Data items:
+++++

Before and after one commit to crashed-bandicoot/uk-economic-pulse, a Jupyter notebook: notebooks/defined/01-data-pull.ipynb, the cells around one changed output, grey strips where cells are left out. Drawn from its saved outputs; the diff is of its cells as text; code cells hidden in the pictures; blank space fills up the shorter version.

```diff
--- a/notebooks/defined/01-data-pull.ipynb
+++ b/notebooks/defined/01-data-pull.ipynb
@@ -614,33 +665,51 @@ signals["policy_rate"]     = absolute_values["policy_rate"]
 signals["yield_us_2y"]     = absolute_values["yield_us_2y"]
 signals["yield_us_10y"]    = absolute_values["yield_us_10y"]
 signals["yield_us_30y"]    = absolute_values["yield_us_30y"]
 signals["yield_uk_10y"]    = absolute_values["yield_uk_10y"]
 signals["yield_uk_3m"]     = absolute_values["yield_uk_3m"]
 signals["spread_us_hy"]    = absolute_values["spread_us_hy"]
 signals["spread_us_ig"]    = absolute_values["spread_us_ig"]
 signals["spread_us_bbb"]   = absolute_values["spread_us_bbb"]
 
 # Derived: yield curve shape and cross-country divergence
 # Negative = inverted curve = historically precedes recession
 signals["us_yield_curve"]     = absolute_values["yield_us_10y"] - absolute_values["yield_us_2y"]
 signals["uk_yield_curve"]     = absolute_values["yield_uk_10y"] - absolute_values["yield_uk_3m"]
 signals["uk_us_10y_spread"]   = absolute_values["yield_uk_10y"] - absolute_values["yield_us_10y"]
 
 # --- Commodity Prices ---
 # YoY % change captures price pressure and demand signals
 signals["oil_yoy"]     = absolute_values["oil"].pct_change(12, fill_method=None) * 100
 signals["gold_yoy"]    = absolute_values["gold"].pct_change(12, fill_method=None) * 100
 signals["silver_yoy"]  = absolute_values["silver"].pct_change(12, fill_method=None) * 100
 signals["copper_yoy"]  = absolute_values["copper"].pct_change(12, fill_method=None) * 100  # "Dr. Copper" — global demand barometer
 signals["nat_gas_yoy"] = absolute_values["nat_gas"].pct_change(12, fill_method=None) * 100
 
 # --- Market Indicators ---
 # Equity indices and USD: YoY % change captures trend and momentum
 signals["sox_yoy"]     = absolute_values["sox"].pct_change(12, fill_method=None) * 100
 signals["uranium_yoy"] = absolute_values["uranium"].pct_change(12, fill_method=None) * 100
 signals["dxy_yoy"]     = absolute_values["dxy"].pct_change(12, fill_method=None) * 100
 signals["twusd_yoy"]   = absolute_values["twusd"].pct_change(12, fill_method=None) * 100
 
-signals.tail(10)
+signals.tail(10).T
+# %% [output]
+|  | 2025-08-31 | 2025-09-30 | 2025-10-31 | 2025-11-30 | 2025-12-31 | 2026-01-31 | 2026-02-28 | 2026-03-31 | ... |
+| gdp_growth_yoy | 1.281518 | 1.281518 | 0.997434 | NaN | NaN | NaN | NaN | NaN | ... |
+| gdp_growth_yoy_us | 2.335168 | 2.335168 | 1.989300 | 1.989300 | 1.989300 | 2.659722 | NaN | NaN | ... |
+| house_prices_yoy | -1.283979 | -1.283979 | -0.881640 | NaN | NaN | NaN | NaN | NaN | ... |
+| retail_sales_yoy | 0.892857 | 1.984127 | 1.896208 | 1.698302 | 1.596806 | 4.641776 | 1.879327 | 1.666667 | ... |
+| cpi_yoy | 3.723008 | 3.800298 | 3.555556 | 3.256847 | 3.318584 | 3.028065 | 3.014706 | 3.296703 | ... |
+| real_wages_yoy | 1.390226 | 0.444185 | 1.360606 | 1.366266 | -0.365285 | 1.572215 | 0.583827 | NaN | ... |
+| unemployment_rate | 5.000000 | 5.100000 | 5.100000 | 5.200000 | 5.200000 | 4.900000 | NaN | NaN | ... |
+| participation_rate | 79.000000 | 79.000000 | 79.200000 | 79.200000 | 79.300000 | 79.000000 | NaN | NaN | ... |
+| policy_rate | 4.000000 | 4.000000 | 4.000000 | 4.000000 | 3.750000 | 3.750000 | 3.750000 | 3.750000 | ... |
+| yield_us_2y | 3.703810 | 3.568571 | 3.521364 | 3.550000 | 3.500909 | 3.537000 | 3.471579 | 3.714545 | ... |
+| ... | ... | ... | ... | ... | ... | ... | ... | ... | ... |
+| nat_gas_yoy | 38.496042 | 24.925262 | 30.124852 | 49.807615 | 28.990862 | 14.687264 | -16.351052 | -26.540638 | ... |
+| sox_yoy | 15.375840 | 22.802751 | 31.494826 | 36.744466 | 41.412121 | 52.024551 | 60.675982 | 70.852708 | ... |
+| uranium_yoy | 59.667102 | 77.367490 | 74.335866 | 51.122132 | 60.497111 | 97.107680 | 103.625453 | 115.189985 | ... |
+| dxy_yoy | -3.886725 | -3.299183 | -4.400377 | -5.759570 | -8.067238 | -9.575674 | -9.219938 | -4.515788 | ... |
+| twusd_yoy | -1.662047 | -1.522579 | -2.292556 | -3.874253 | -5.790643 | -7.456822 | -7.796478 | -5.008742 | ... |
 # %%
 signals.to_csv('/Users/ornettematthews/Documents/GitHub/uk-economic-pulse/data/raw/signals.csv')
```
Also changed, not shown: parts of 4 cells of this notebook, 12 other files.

+++++

REQUIRED ACTION: A word-for-word restatement of all the records is required.

RESPONSE:
Before and after one commit to crashed-bandicoot/uk-economic-pulse, a Jupyter notebook: notebooks/defined/01-data-pull.ipynb, the cells around one changed output, grey strips where cells are left out. Drawn from its saved outputs; the diff is of its cells as text; code cells hidden in the pictures; blank space fills up the shorter version.

```diff
--- a/notebooks/defined/01-data-pull.ipynb
+++ b/notebooks/defined/01-data-pull.ipynb
@@ -614,33 +665,51 @@ signals["policy_rate"]     = absolute_values["policy_rate"]
 signals["yield_us_2y"]     = absolute_values["yield_us_2y"]
 signals["yield_us_10y"]    = absolute_values["yield_us_10y"]
 signals["yield_us_30y"]    = absolute_values["yield_us_30y"]
 signals["yield_uk_10y"]    = absolute_values["yield_uk_10y"]
 signals["yield_uk_3m"]     = absolute_values["yield_uk_3m"]
 signals["spread_us_hy"]    = absolute_values["spread_us_hy"]
 signals["spread_us_ig"]    = absolute_values["spread_us_ig"]
 signals["spread_us_bbb"]   = absolute_values["spread_us_bbb"]
 
 # Derived: yield curve shape and cross-country divergence
 # Negative = inverted curve = historically precedes recession
 signals["us_yield_curve"]     = absolute_values["yield_us_10y"] - absolute_values["yield_us_2y"]
 signals["uk_yield_curve"]     = absolute_values["yield_uk_10y"] - absolute_values["yield_uk_3m"]
 signals["uk_us_10y_spread"]   = absolute_values["yield_uk_10y"] - absolute_values["yield_us_10y"]
 
 # --- Commodity Prices ---
 # YoY % change captures price pressure and demand signals
 signals["oil_yoy"]     = absolute_values["oil"].pct_change(12, fill_method=None) * 100
 signals["gold_yoy"]    = absolute_values["gold"].pct_change(12, fill_method=None) * 100
 signals["silver_yoy"]  = absolute_values["silver"].pct_change(12, fill_method=None) * 100
 signals["copper_yoy"]  = absolute_values["copper"].pct_change(12, fill_method=None) * 100  # "Dr. Copper" — global demand barometer
 signals["nat_gas_yoy"] = absolute_values["nat_gas"].pct_change(12, fill_method=None) * 100
 
 # --- Market Indicators ---
 # Equity indices and USD: YoY % change captures trend and momentum
 signals["sox_yoy"]     = absolute_values["sox"].pct_change(12, fill_method=None) * 100
 signals["uranium_yoy"] = absolute_values["uranium"].pct_change(12, fill_method=None) * 100
 signals["dxy_yoy"]     = absolute_values["dxy"].pct_change(12, fill_method=None) * 100
 signals["twusd_yoy"]   = absolute_values["twusd"].pct_change(12, fill_method=None) * 100
 
-signals.tail(10)
+signals.tail(10).T
+# %% [output]
+|  | 2025-08-31 | 2025-09-30 | 2025-10-31 | 2025-11-30 | 2025-12-31 | 2026-01-31 | 2026-02-28 | 2026-03-31 | ... |
+| gdp_growth_yoy | 1.281518 | 1.281518 | 0.997434 | NaN | NaN | NaN | NaN | NaN | ... |
+| gdp_growth_yoy_us | 2.335168 | 2.335168 | 1.989300 | 1.989300 | 1.989300 | 2.659722 | NaN | NaN | ... |
+| house_prices_yoy | -1.283979 | -1.283979 | -0.881640 | NaN | NaN | NaN | NaN | NaN | ... |
+| retail_sales_yoy | 0.892857 | 1.984127 | 1.896208 | 1.698302 | 1.596806 | 4.641776 | 1.879327 | 1.666667 | ... |
+| cpi_yoy | 3.723008 | 3.800298 | 3.555556 | 3.256847 | 3.318584 | 3.028065 | 3.014706 | 3.296703 | ... |
+| real_wages_yoy | 1.390226 | 0.444185 | 1.360606 | 1.366266 | -0.365285 | 1.572215 | 0.583827 | NaN | ... |
+| unemployment_rate | 5.000000 | 5.100000 | 5.100000 | 5.200000 | 5.200000 | 4.900000 | NaN | NaN | ... |
+| participation_rate | 79.000000 | 79.000000 | 79.200000 | 79.200000 | 79.300000 | 79.000000 | NaN | NaN | ... |
+| policy_rate | 4.000000 | 4.000000 | 4.000000 | 4.000000 | 3.750000 | 3.750000 | 3.750000 | 3.750000 | ... |
+| yield_us_2y | 3.703810 | 3.568571 | 3.521364 | 3.550000 | 3.500909 | 3.537000 | 3.471579 | 3.714545 | ... |
+| ... | ... | ... | ... | ... | ... | ... | ... | ... | ... |
+| nat_gas_yoy | 38.496042 | 24.925262 | 30.124852 | 49.807615 | 28.990862 | 14.687264 | -16.351052 | -26.540638 | ... |
+| sox_yoy | 15.375840 | 22.802751 | 31.494826 | 36.744466 | 41.412121 | 52.024551 | 60.675982 | 70.852708 | ... |
+| uranium_yoy | 59.667102 | 77.367490 | 74.335866 | 51.122132 | 60.497111 | 97.107680 | 103.625453 | 115.189985 | ... |
+| dxy_yoy | -3.886725 | -3.299183 | -4.400377 | -5.759570 | -8.067238 | -9.575674 | -9.219938 | -4.515788 | ... |
+| twusd_yoy | -1.662047 | -1.522579 | -2.292556 | -3.874253 | -5.790643 | -7.456822 | -7.796478 | -5.008742 | ... |
 # %%
 signals.to_csv('/Users/ornettematthews/Documents/GitHub/uk-economic-pulse/data/raw/signals.csv')
```
Also changed, not shown: parts of 4 cells of this notebook, 12 other files.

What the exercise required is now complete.